_Material shown_
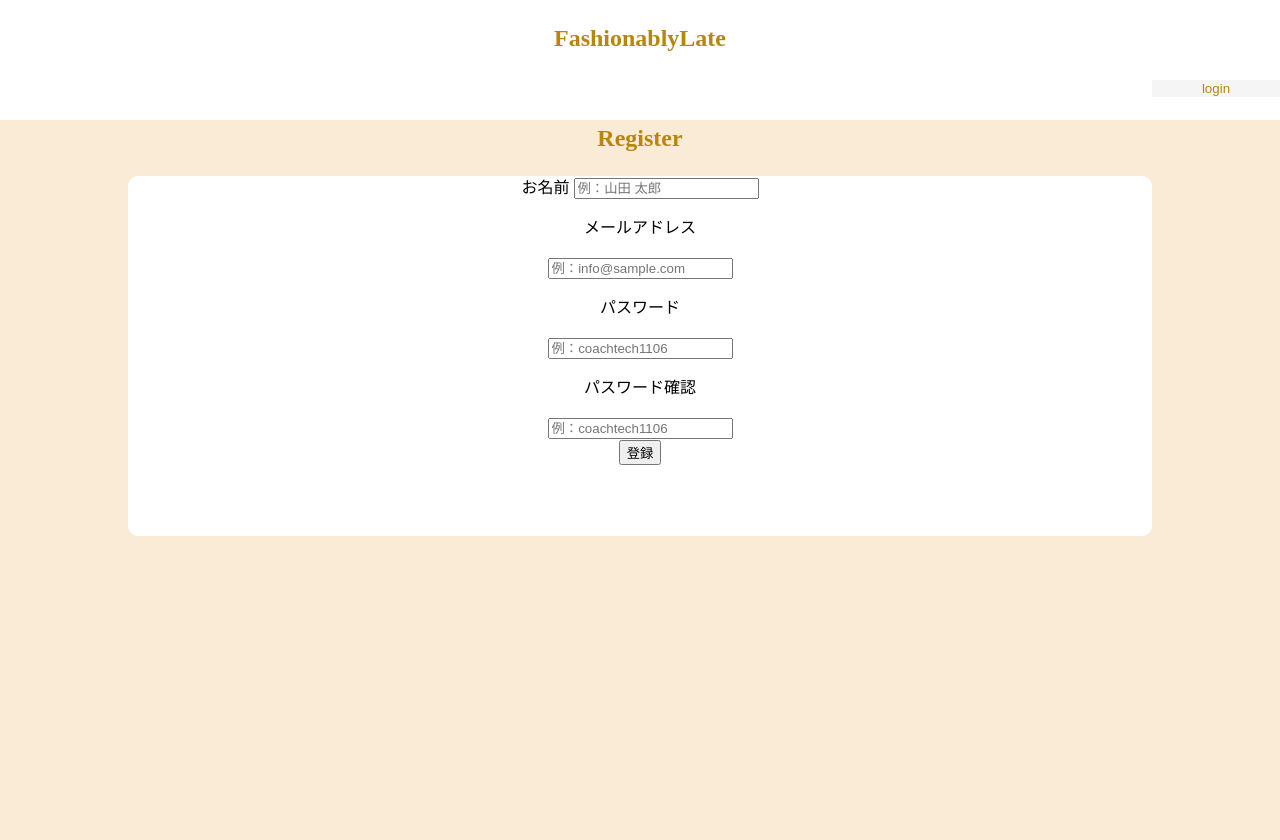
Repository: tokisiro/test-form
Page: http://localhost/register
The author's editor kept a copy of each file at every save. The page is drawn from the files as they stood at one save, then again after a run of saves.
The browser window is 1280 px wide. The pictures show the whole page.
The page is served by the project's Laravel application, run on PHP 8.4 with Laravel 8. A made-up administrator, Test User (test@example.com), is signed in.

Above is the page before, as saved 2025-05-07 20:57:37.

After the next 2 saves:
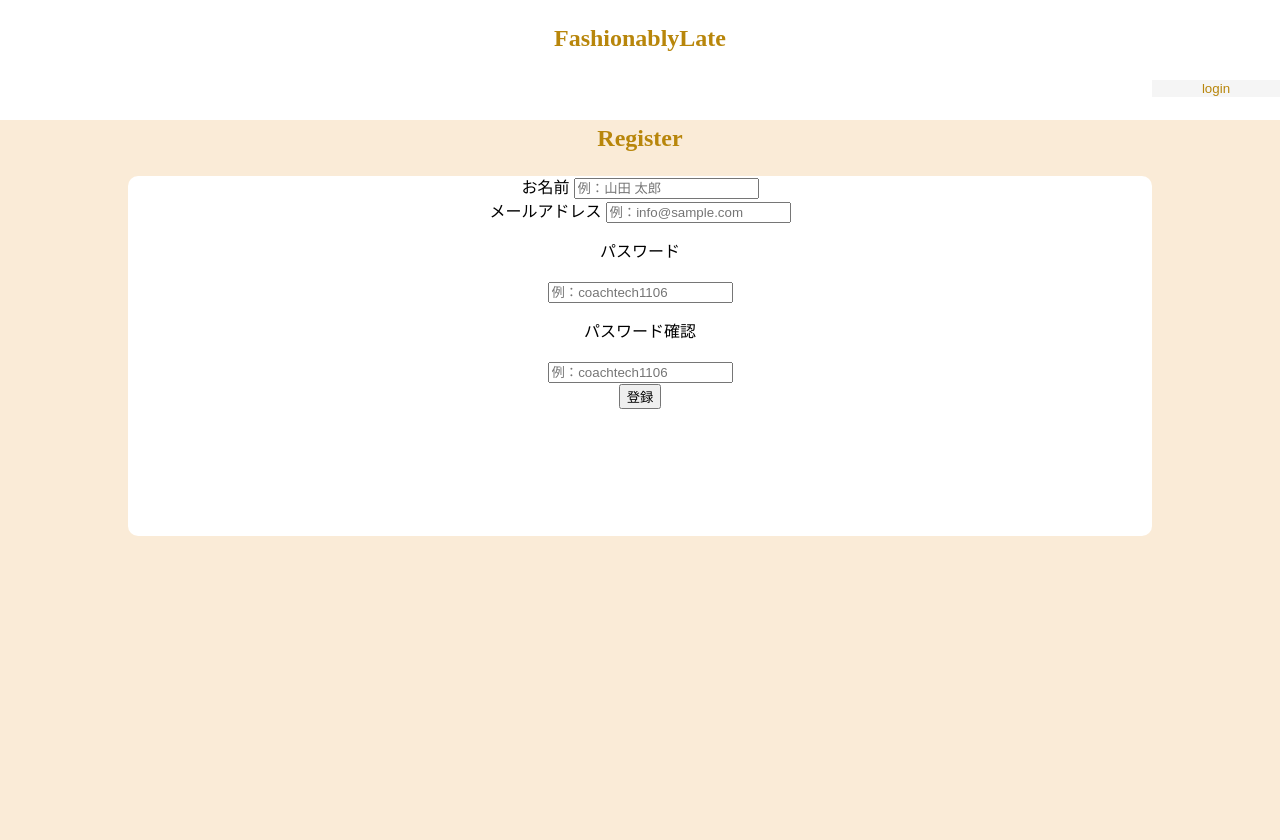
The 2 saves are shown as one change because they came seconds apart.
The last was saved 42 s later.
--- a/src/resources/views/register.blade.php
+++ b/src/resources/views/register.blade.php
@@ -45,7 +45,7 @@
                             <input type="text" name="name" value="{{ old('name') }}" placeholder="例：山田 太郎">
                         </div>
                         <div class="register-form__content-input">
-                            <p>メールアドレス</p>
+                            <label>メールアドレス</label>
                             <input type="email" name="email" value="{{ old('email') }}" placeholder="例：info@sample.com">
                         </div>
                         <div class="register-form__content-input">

--

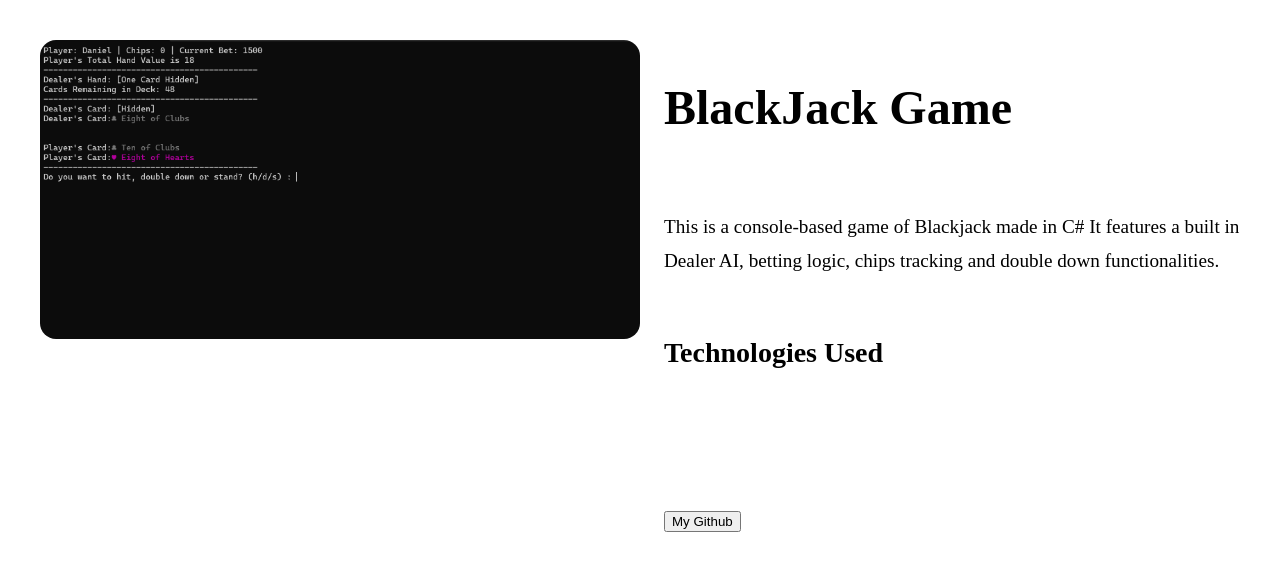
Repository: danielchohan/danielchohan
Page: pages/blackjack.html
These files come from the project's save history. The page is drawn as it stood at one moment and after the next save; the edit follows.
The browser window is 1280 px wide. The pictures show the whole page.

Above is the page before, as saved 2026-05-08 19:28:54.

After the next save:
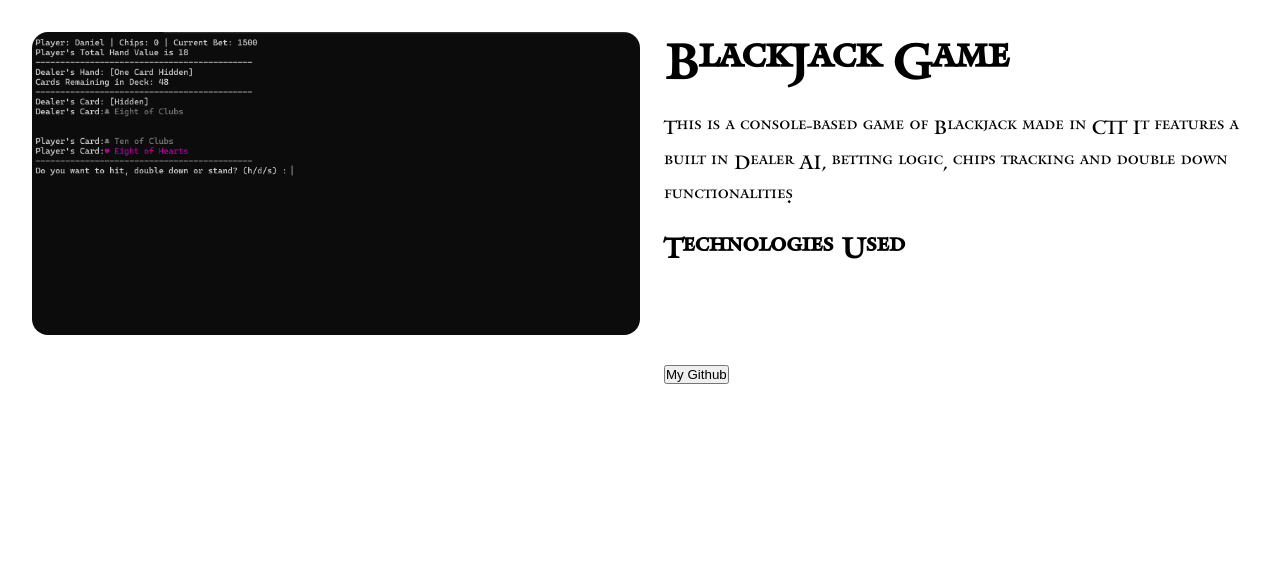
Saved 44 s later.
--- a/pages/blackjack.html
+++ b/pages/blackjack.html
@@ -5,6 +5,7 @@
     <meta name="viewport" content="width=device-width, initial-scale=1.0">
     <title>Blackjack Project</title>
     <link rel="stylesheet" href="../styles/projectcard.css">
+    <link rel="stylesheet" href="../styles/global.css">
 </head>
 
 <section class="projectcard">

==

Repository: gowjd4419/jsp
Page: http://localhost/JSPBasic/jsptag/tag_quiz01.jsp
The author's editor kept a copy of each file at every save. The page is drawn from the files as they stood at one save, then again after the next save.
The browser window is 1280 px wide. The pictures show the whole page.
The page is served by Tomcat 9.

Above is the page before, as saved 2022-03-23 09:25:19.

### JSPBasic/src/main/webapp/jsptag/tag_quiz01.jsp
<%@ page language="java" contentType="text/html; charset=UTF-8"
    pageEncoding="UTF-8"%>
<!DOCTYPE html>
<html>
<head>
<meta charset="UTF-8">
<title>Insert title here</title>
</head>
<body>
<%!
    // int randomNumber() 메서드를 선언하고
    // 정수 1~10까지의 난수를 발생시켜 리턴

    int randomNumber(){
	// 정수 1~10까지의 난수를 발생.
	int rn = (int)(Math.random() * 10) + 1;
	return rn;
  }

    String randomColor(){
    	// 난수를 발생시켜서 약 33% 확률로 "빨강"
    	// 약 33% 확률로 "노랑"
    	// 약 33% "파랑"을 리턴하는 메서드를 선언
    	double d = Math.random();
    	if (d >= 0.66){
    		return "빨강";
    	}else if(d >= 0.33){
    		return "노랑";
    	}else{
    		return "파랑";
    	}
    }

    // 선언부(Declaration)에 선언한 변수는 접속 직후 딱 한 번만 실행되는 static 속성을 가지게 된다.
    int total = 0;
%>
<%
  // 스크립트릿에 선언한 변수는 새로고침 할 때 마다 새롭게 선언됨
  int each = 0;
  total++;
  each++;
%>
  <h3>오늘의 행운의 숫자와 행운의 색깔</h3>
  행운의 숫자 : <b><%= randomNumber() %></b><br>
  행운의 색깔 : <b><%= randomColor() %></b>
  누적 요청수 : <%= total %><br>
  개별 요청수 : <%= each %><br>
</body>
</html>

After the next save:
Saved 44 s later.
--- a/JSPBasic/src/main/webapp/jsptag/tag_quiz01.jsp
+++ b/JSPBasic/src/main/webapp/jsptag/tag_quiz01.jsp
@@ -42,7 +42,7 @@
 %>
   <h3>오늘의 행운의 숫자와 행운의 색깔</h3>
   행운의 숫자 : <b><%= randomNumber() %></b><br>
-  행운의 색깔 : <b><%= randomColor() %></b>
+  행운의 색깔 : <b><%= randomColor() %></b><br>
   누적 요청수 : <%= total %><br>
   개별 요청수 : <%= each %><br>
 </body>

_Task brief_
For each line above that contains the word "html", copy that line.

_Finished task_
Page: pages/blackjack.html
--- a/pages/blackjack.html
+++ b/pages/blackjack.html
<%@ page language="java" contentType="text/html; charset=UTF-8"
<!DOCTYPE html>
<html>
</html>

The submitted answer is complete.